When most of us think about pets it's cats and dogs that top the list. Sally Hibbard sheds some light on five alternative animals worth considering.

Time and space are usually the stumbling blocks to rounding out the family with the traditional puppy or kitten. Busy work and family lives are not always conducive to daily dog walks or the level of companionship needed by our 'high maintenance' canine friends.

Small living spaces can be a challenge, as illustrated by an apartment dwelling friend who recently told me with great disgust about stepping in the cat's newly installed litter tray in the wee small hours.

Still, it's nice to bring an element of the natural world into the home that's a bit more interactive than a house plant.

So let's look beyond the ordinary and consider pets that are less demanding on time and space while still providing animal companionship and keep us in touch with nature. These unconventional pets may not be the type to curl up on your lap at night but they do have a lot going for them.

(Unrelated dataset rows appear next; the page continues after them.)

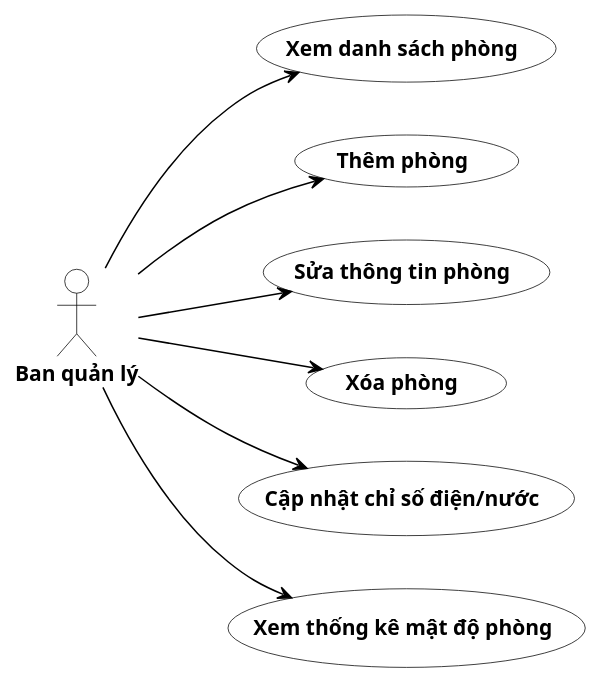
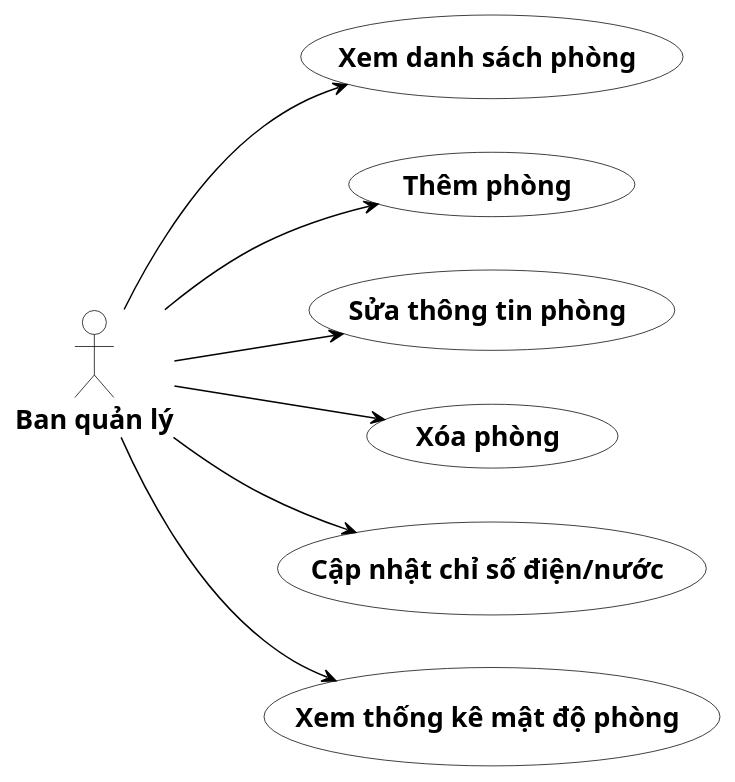
Before and after one commit to s0nbuildtech287/dormitory-frontend: the diagram in diagrams/usecase_phanra/uc_phong_o.puml, drawn with PlantUML. The commit also changed 16 other files, not shown here.

```diff
--- a/diagrams/usecase_phanra/uc_phong_o.puml
+++ b/diagrams/usecase_phanra/uc_phong_o.puml
@@ -1,30 +1,32 @@
 @startuml "UC Phân rã - Quản lý phòng ở"
+skinparam defaultFontSize 18
+skinparam defaultFontName "Times New Roman"
 left to right direction
 skinparam usecase {
   BackgroundColor White
   BorderColor Black
 }
 skinparam actor {
   BackgroundColor White
   BorderColor Black
 }
 skinparam ArrowColor Black
 skinparam ArrowThickness 1
 skinparam shadowing false
 
 actor "<b>Ban quản lý</b>" as Admin
 
 usecase "<b>Xem danh sách phòng</b>" as UC1
 usecase "<b>Thêm phòng</b>" as UC2
 usecase "<b>Sửa thông tin phòng</b>" as UC3
 usecase "<b>Xóa phòng</b>" as UC4
 usecase "<b>Cập nhật chỉ số điện/nước</b>" as UC5
 usecase "<b>Xem thống kê mật độ phòng</b>" as UC6
 
 Admin --> UC1
 Admin --> UC2
 Admin --> UC3
 Admin --> UC4
 Admin --> UC5
 Admin --> UC6
 @enduml
```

Bearded dragon lizards

Though not exactly cuddly, these Australian reptiles are happy to be handled and will respond to their owners. Growing to 60cm, their enclosure needs to be around a metre long. They require specialised lighting and heating but once you are all set up they are inexpensive and relatively easy-care pets. Plus, no one else's dinner party guests will be able to hand feed mealworms to the resident dragon.


A pair of young chinchillas. Photo / Thinkstock
A pair of young chinchillas. Photo / Thinkstock

Cousins of the guinea pig, chinchillas are outrageously cute. They are little round balls of fluff, rather like a large and very fat mouse. Even the most hardened rodent phobic is not immune to the charms of these bouncing squirrel-like creatures. Chinchillas require a tall cage around a metre high with wooden platforms and hidey-holes. They sleep during the day but will keep you entertained from early evening, bouncing around and rolling in a special dust bath. Despite their cute and cuddly appearance they are not fans of being held so are not recommended for children.


Birds are great company, providing a happy background of chattering and chirping. This does evolve into a less relaxing squawk in larger birds however, so do a sound check first. Cockatiels are my first choice for companion birds. These medium sized members of the cockatoo family may be purchased hand tame and are great talkers. A large cage or indoor aviary complete with assorted branches and a changing line-up of toys will keep them happy. Cockatiels are social birds, so if you are pressed for time, buy two.

Tropical Fish

Angelfish could be a part of your tropical tank. Photo / Thinkstock
Angelfish could be a part of your tropical tank. Photo / Thinkstock

A nicely landscaped aquarium can be like your very own mini Amazon. Despite popular opinion, tropical fish are easy to care for with the right heating, filtration and lighting. There is a stunning array of colourful species available from all over the world as well as exotic plants as a backdrop. Replacing a portion of the water each week will ensure your Amazon River doesn't turn into a sludgy swamp.



Frogs have huge entertainment value while pursuing flies around their enclosure, not to mention being the ultimate in 'green' pest control. An aquarium with land and water areas planted with ferns and other water loving greenery makes an attractive feature and the whole family will be mesmerised at feeding time.


There are many other unusual pets available but do your research before rushing in as specialised care and equipment may be required. Some reptiles and birds may actually live longer than you, making future planning necessary. Of course all these pets still require daily care and maintenance, though none of them will particularly care if it's on the run. They won't drive the neighbours mad if you're late home from work and there won't be any unpleasant surprises waiting for you when you get home.

Do you have a pet that might be considered unusual? Are there other pet topics you'd like Sally to explore? Share them with us in the comment section below.